America and South Korea have agreed to expand military exercises to counter the threat from the north, while offering Pyongyang help to tackle its COVID-19 outbreak.
Speaking on a visit to Seoul, US President Joe Biden expressed concern about the Nordic region’s growing nuclear capacity and said he would meet its leader Kim Jong Un if “he was serious”.
Sir. Biden was in the country for his first diplomatic talks with his new South Korean counterpart Yoon Suk Yeol, who was inaugurated 11 days ago.
Dominant discussions continued to be tense North Korea and fears it may launch new missile tests.
In a joint statement, Mr Biden reaffirmed the US commitment to defend South Korea with nuclear weapons, if necessary.
The two sides agreed to consider expanding their combined military exercises, which had been reduced in recent years in an attempt to ease difficult relations with the Nordic region.
The prospect of major exercises between the Allies risks an angry response from North Korea.
Pyongyang has defended its nuclear and missile development on what it sees as US threats and has long described the exercises as invasion exercises, although the United States and South Korea maintain that they are defensive.
The United States also promised to deploy, if necessary, “strategic assets”, which typically include long-range bombers, submarines or aircraft carriers.
Both leaders insisted they were open to diplomacy with Pyongyang.
Sir. Biden said: “As to whether I would meet with the leader of North Korea, it would depend on whether he was sincere and whether he was serious.”
He also revealed that Washington had offered COVID-19 vaccines to China and North Korea, which is tackle its first recognized outbreak.
“We have no answer,” said Mr Biden.
Seoul had also offered assistance to the Nordic region, which has so far been ignored.
While North Korea on Saturday reported more than 200,000 new patients suffering from “fever” for a fifth day in a row Saturday, the country has little in the way of vaccines or modern treatment for the pandemic.
The snub to offer coronavirus assistance has diminished hopes that such cooperation could help ease nuclear tensions or even lead to negotiations.
So far this year North Korea has tested missiles 16 separate times, including in March, when its first launch of an intercontinental ballistic missile since 2017 demonstrated a potential range that includes the entire U.S. mainland.
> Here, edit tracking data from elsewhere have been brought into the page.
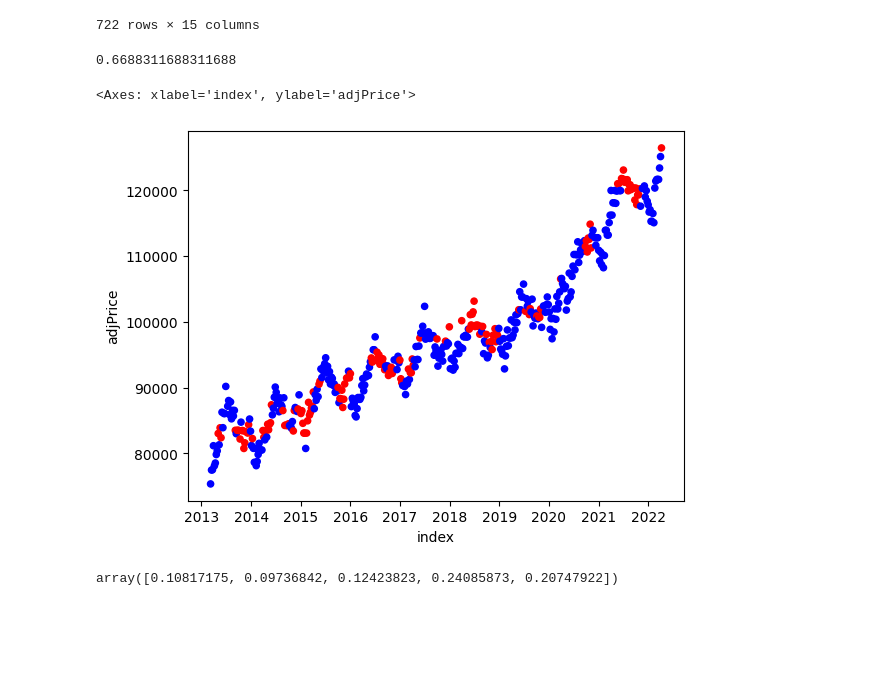
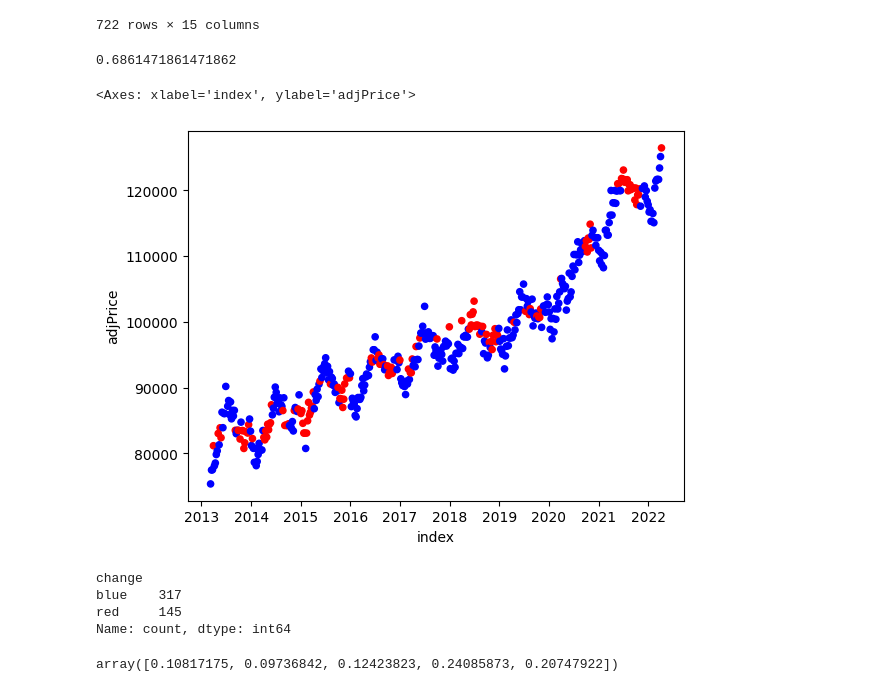
Before and after one commit to ChadWilkinson/HousePricePredictionModelML, a Jupyter notebook: _model/model.ipynb, the cells around one changed output. Saved outputs shown, nothing was run; the diff lists cells and outputs as text; code cells hidden in the pictures; blank space fills up the shorter version.

```diff
--- a/_model/model.ipynb
+++ b/_model/model.ipynb
@@ -408,7 +413,7 @@ START = 260 #first 5 years of data
 STEP = 52 #then will go on to the next years
 
 def predict(train, test, predictors, target):
-    rf = RandomForestClassifier(min_samples_split=10, random_state=1)
+    rf = RandomForestClassifier(min_samples_split=2, random_state=1)
     rf.fit(train[predictors], train[target])
     preds = rf.predict(test[predictors])
     return preds
@@ -487,25 +492,32 @@ priceData
 | 2022-04-09 | 4.72 | 5.6 | 288.663 | 1339.0 | 365000.0 | 350515.841789 | 126445.024128 | 121427.353623 | 122768.575309 | 0 | ... |
 722 rows × 15 columns
 # %%
-preds, accuracy = backtest(priceData, predictors + yearlyRatios, target)
+predsRF, accuracyRF = backtest(priceData, predictors + yearlyRatios, target)
-# %%
-accuracy #improved from 61%
-# %% [output]
-0.6688311688311688
+# %%
+accuracyRF #RF accuracy WITH yearly ratios
+# %% [output]
+0.6861471861471862
 # %%
-predMatch = (preds == priceData[target].iloc[START:])
+predMatchRF = (predsRF == priceData[target].iloc[START:])
 # %%
-predMatch[predMatch == True] = "blue" #Correct
-predMatch[predMatch == False] = "red" #Wrong
+predMatchRF[predMatchRF == True] = "blue" #Correct
+predMatchRF[predMatchRF == False] = "red" #Wrong
 # %%
 import matplotlib.pyplot as plt
 
 plotData = priceData.iloc[START:].copy()
 
-plotData.reset_index().plot.scatter(x="index", y="adjPrice", color=predMatch)
+plotData.reset_index().plot.scatter(x="index", y="adjPrice", color=predMatchRF)
 # %% [output]
 <Axes: xlabel='index', ylabel='adjPrice'>
-[figure, old version]
+[figure, new version]
+# %%
+predMatchRF.value_counts()
+# %% [output]
+change
+blue    317
+red     145
+Name: count, dtype: int64
 # %%
 from sklearn.inspection import permutation_importance
 
```
Also changed, not shown: parts of 22 cells of this notebook, 2 other files.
The Biden administration has called on China to deter Pyongyang from participating in further tests.